→ **Task details**
For each line below that includes the string "json", show the whole line.

Version comparison data:
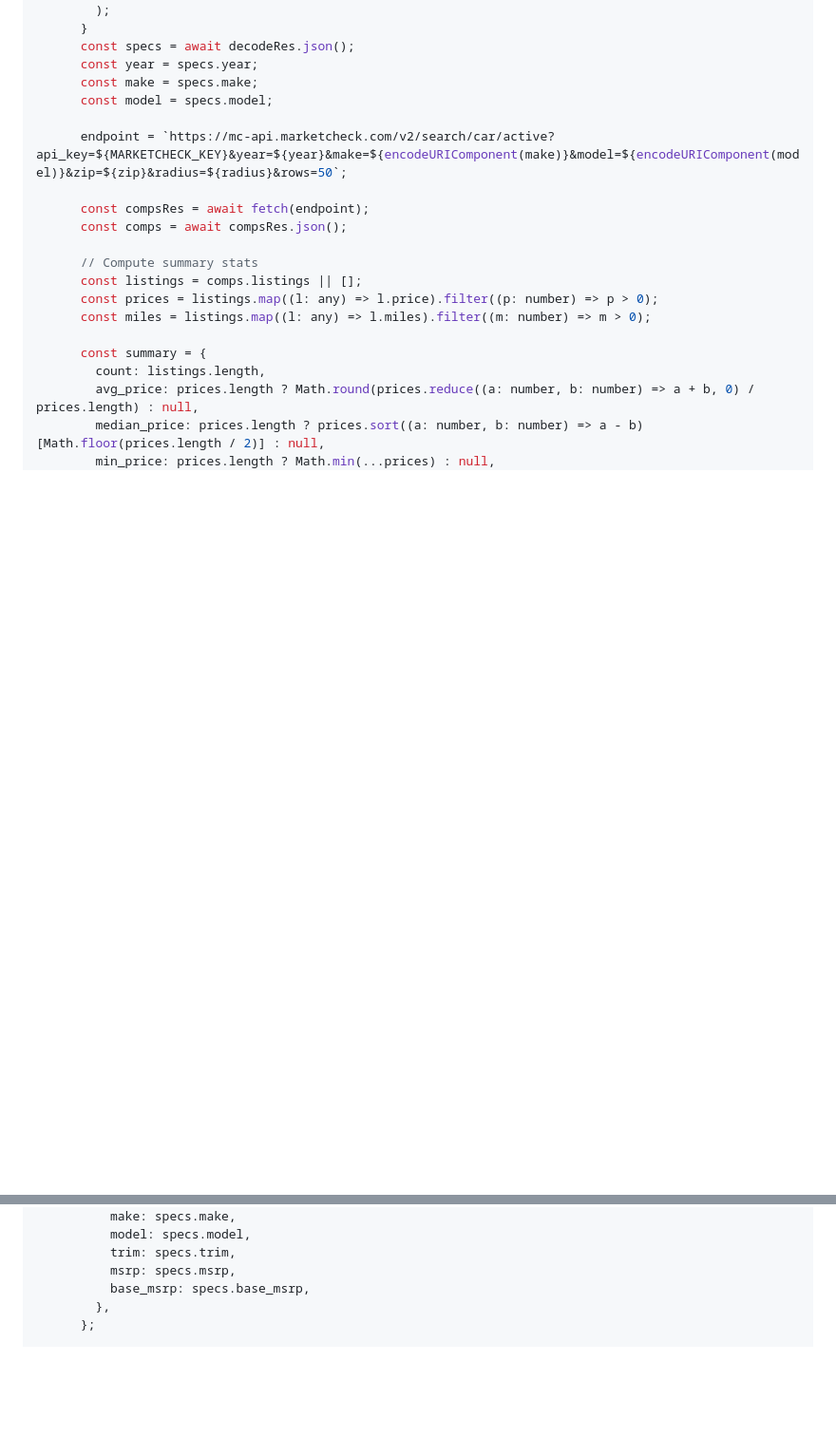
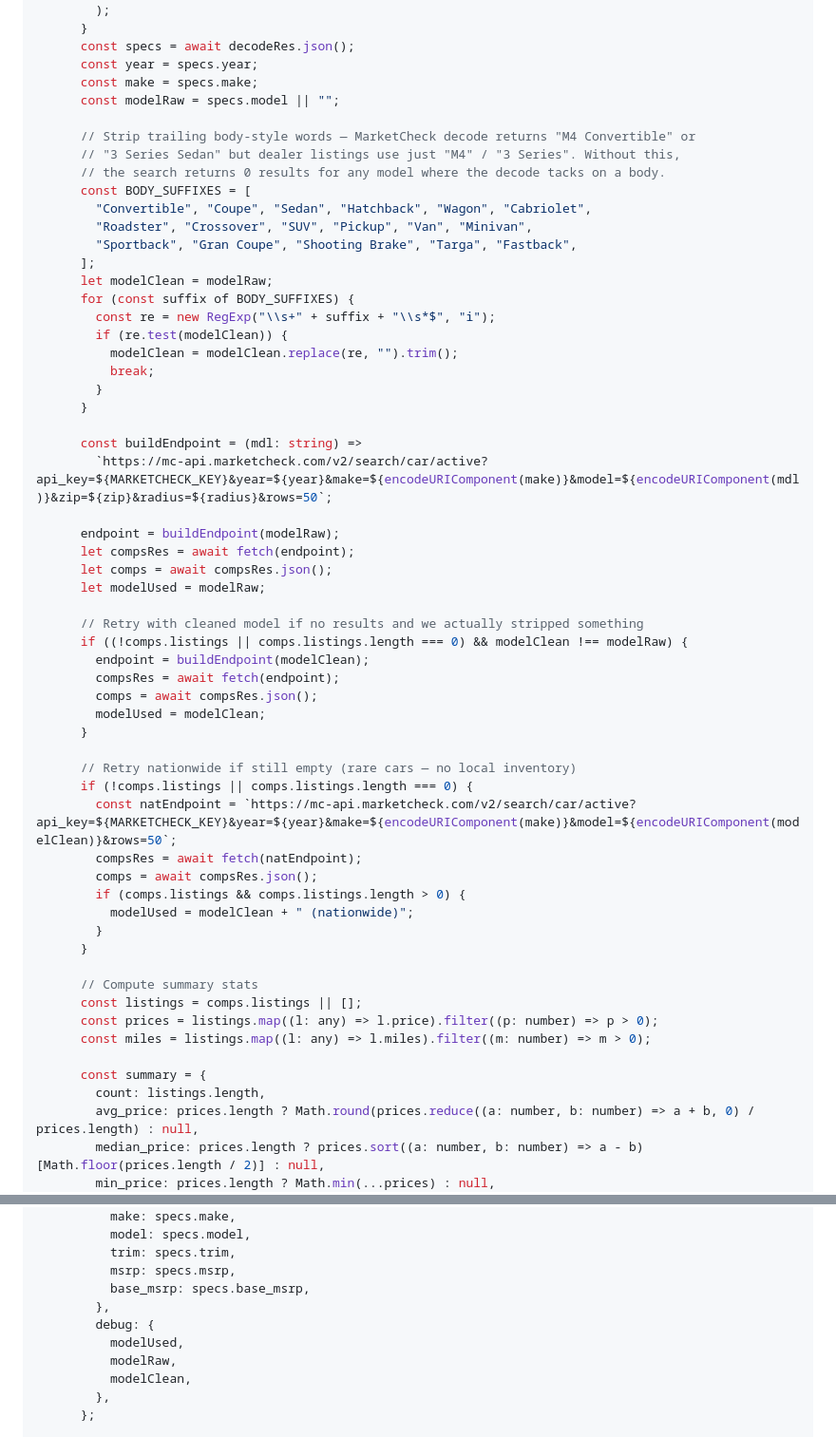
Before and after one commit to Yaroslavs1k/TuroFleetManager, a Markdown page: edge-functions/marketcheck-proxy.md, 2 parts joined by grey strips. Shown at 95% size. Drawn GitHub-style; blank space fills up the shorter version.

Commit message:
fix(marketcheck-proxy): strip body-style suffix (Convertible/Coupe/etc) from model before searching; fall back to nationwide if zero local results

```diff
--- a/edge-functions/marketcheck-proxy.md
+++ b/edge-functions/marketcheck-proxy.md
@@ -119,12 +119,50 @@ serve(async (req) => {
       const specs = await decodeRes.json();
       const year = specs.year;
       const make = specs.make;
-      const model = specs.model;
+      const modelRaw = specs.model || "";
 
-      endpoint = `https://mc-api.marketcheck.com/v2/search/car/active?api_key=${MARKETCHECK_KEY}&year=${year}&make=${encodeURIComponent(make)}&model=${encodeURIComponent(model)}&zip=${zip}&radius=${radius}&rows=50`;
+      // Strip trailing body-style words — MarketCheck decode returns "M4 Convertible" or
+      // "3 Series Sedan" but dealer listings use just "M4" / "3 Series". Without this,
+      // the search returns 0 results for any model where the decode tacks on a body.
+      const BODY_SUFFIXES = [
+        "Convertible", "Coupe", "Sedan", "Hatchback", "Wagon", "Cabriolet",
+        "Roadster", "Crossover", "SUV", "Pickup", "Van", "Minivan",
+        "Sportback", "Gran Coupe", "Shooting Brake", "Targa", "Fastback",
+      ];
+      let modelClean = modelRaw;
+      for (const suffix of BODY_SUFFIXES) {
+        const re = new RegExp("\\s+" + suffix + "\\s*$", "i");
+        if (re.test(modelClean)) {
+          modelClean = modelClean.replace(re, "").trim();
+          break;
+        }
+      }
 
-      const compsRes = await fetch(endpoint);
-      const comps = await compsRes.json();
+      const buildEndpoint = (mdl: string) =>
+        `https://mc-api.marketcheck.com/v2/search/car/active?api_key=${MARKETCHECK_KEY}&year=${year}&make=${encodeURIComponent(make)}&model=${encodeURIComponent(mdl)}&zip=${zip}&radius=${radius}&rows=50`;
+
+      endpoint = buildEndpoint(modelRaw);
+      let compsRes = await fetch(endpoint);
+      let comps = await compsRes.json();
+      let modelUsed = modelRaw;
+
+      // Retry with cleaned model if no results and we actually stripped something
+      if ((!comps.listings || comps.listings.length === 0) && modelClean !== modelRaw) {
+        endpoint = buildEndpoint(modelClean);
+        compsRes = await fetch(endpoint);
+        comps = await compsRes.json();
+        modelUsed = modelClean;
+      }
+
+      // Retry nationwide if still empty (rare cars — no local inventory)
+      if (!comps.listings || comps.listings.length === 0) {
+        const natEndpoint = `https://mc-api.marketcheck.com/v2/search/car/active?api_key=${MARKETCHECK_KEY}&year=${year}&make=${encodeURIComponent(make)}&model=${encodeURIComponent(modelClean)}&rows=50`;
+        compsRes = await fetch(natEndpoint);
+        comps = await compsRes.json();
+        if (comps.listings && comps.listings.length > 0) {
+          modelUsed = modelClean + " (nationwide)";
+        }
+      }
 
       // Compute summary stats
       const listings = comps.listings || [];
@@ -153,6 +191,11 @@ serve(async (req) => {
           trim: specs.trim,
           msrp: specs.msrp,
           base_msrp: specs.base_msrp,
+        },
+        debug: {
+          modelUsed,
+          modelRaw,
+          modelClean,
         },
       };
 
```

→ **Response to the task**
       const specs = await decodeRes.json();
-      const comps = await compsRes.json();
+      let comps = await compsRes.json();
+        comps = await compsRes.json();
+        comps = await compsRes.json();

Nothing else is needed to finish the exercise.